I might as well admit it right off the start. I like guns. My grandfather started teaching me to shoot when I was barely able to stand up. My grandparents lived on a farm in Oregon and hunting was used to to put food on the table. In those days, that was a way to put meat in the freezer for the long winter months. Venison, duck and pheasant were not something you hunted for sport, they were your next meal. Knowing how to shoot was not a recreational achievement, it was a necessary tool.
Grandpa was one hell of a shot. Around the community they often referred to him as "One Shot Fred" in tribute to his reputation for always getting his deer on opening day of the season with the first shot. My Grandmother and my mother were also really good shots as well. My father, who had been raised in the city and had never been around guns, was not very good and preferred to go golfing when we got the guns out.
Grandpa had 7 grand children but he and I had a special relationship. I was the youngest and was named after him. When I showed an early interest in shooting, he became determined to help me get as good as he was and carry on the family reputation. He started me out learning about gun safety and teaching me to use a gun as a tool. I had to learn how to take one apart and clean it long before I was ever allowed to shoot one. Fortunately, I had a talent for shooting and got pretty good. I went on to earn quite a respectable number of competitions and marksmanship awards. As a midshipman I was on the rifle team and the very first ribbons I earned were the "Expert" rifle and pistol awards.
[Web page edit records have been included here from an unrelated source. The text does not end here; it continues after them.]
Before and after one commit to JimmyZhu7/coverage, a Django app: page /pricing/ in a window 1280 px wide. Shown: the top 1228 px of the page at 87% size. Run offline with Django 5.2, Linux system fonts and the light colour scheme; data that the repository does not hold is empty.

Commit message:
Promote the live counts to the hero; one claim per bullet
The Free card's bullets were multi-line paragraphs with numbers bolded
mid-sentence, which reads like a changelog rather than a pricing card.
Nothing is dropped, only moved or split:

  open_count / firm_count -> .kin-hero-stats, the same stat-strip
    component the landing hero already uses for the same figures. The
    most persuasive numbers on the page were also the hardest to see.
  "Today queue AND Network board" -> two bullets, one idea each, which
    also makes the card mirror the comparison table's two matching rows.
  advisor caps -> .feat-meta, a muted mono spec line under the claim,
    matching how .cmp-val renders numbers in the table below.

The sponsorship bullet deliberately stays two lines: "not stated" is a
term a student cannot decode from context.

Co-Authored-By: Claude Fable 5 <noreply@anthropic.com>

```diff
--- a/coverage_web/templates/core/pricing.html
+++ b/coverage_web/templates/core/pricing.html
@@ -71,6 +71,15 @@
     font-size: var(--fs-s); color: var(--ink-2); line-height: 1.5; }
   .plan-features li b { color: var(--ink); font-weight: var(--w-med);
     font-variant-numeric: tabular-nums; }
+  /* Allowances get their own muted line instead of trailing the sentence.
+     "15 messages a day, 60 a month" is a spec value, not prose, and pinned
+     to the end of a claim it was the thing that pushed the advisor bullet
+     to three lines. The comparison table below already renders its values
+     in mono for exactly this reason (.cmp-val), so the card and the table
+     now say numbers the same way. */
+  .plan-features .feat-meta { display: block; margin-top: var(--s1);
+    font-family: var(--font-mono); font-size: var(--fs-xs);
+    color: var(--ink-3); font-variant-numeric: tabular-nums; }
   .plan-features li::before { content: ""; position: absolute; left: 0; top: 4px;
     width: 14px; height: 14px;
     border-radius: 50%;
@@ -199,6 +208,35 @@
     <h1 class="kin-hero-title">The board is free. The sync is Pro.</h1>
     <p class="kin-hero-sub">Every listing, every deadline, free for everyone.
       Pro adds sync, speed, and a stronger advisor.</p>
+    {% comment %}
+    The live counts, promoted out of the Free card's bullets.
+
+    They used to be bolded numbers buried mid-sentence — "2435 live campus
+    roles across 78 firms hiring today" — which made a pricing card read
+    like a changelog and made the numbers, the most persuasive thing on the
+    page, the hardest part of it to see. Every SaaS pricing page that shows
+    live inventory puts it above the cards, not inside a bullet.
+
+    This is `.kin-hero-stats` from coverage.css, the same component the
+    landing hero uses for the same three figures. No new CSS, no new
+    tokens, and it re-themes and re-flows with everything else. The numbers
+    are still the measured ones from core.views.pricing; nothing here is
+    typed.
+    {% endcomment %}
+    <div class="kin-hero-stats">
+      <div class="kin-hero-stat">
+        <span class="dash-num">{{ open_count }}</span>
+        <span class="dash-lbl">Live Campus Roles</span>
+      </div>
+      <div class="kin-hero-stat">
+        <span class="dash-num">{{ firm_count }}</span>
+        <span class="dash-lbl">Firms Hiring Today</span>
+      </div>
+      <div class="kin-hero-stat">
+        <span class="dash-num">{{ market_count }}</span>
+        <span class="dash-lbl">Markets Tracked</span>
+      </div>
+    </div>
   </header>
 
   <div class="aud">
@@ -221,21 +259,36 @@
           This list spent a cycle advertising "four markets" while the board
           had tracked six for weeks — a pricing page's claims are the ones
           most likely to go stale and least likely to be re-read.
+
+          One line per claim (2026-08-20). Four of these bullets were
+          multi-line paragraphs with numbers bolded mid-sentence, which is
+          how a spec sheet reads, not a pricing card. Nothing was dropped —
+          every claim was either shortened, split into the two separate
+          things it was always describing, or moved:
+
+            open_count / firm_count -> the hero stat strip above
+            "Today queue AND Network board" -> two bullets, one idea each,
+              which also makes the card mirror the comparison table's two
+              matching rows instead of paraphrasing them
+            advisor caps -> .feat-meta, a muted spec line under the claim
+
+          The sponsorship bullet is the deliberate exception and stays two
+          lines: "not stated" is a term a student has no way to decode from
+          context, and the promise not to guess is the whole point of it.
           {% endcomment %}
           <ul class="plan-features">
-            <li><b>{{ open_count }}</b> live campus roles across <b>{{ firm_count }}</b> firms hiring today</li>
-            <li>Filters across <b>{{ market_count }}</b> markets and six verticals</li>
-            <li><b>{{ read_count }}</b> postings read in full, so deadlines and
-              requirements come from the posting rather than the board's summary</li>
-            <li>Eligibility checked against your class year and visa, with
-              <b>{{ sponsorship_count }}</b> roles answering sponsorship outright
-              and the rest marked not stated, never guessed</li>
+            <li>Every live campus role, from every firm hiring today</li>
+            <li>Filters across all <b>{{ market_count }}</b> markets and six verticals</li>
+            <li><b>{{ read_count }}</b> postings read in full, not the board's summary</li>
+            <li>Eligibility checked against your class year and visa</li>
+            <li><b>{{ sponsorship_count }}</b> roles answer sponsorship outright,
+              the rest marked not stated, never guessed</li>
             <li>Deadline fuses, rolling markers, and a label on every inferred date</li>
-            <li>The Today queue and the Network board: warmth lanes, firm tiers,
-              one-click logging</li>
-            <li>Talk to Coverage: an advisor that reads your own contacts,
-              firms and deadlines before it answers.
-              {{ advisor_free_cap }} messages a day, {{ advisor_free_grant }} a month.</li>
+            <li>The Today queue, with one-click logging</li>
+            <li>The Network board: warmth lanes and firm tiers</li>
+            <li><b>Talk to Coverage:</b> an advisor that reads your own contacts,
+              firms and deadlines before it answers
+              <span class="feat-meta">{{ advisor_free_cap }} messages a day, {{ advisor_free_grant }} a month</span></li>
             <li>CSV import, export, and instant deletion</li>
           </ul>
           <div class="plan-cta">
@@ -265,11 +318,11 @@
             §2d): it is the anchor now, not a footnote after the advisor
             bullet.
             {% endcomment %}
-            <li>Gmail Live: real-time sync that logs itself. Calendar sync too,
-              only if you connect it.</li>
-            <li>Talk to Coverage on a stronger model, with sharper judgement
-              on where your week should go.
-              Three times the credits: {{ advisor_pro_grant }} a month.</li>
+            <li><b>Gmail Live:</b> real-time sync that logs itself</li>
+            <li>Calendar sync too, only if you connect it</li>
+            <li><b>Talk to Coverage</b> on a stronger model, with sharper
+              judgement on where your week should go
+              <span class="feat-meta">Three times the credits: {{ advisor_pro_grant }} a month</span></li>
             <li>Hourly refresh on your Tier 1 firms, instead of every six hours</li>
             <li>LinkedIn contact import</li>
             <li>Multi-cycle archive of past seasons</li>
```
As a police officer I took great pleasure in always placing first in my class when we went to the range for our firearms qualifications.
I stopped hunting after I moved off of the farm. I was always taught you only shot and killed game for food and since I was then in a position to be able to buy my meat in a store, killing for food was simply not necessary. I still liked to go out hunting from time to time, but I started doing it with a camera instead of a gun. This was not a change of attitude. It was merely a logical extension of what I was taught about respecting life and killing only when necessary. As my life and profession changed I had less and less time for shooting and I eventually stopped going to the gun range completely. I got so I only read magazine articles about guns and hunting and only took my gun out to clean it twice a year.
There is something about a gun, however, that still gets my juices flowing. There is a certain primeval satisfaction you get from shooting and hitting your target. There is a connection to danger and power in a gun that you can feel when you look at one and even more when you handle one. Perhaps it is a connection with our darker side. Whatever it is, it has never gone away.
I had an opportunity to go out to a gun range today and to shoot again for the first time in years. It was an awesome experience. I spent several hours shooting different guns. Two of them were fairly new models and I fell in love with both of them, One was a pistol, a Glock model 36. It is a .45 ACP caliber with a 6 shot magazine. It is relatively small for such a large caliber handgun and has a black polymer finish and weighs only 20 ounces. This makes it very comfortable to carry (and conceal if necessary) and makes it good for women and people with smaller hands. It also has a double recoil spring that is a big improvement over the kick you get from the Colt 45, which has always been one of my favorites. Firing the Glock was just plain fun and I was able to get some good results keeping a 2" group on my last target. It would not hesitate to recommend this little sweetheart to my friends. For home defense it is small, easy loading and that 45 caliber beats the hell out f my 9 mil for stopping power.
The other gun I fell for was a shotgun. It is the new Mossberg model 930 12 gauge.
Shotguns are just a blast to shoot and they can be a real game changer in both police and military shooting situations. This one has a 5 round easy-loading capacity and handles like a sports car. It is lightweight enough to make it comfortable to carry and fire from both the hip and the shoulder. The kick is a little heavy but the recoil and stock do a god job of absorbing it. We fired 00 buck and the pattern was good and fairly tight at 15 yards. If you have the room and ability for safe storage, you can't do much better than a gun like this for home defense. There is something about the sight of a shotgun that makes would-be bad guys run for the hills and the sound of a shotgun racking (pumping a shell into the chamber) is something that gives everyone a good chill. I have always liked Mossberg as a manufacturer and they have really done a nice job on this weapon.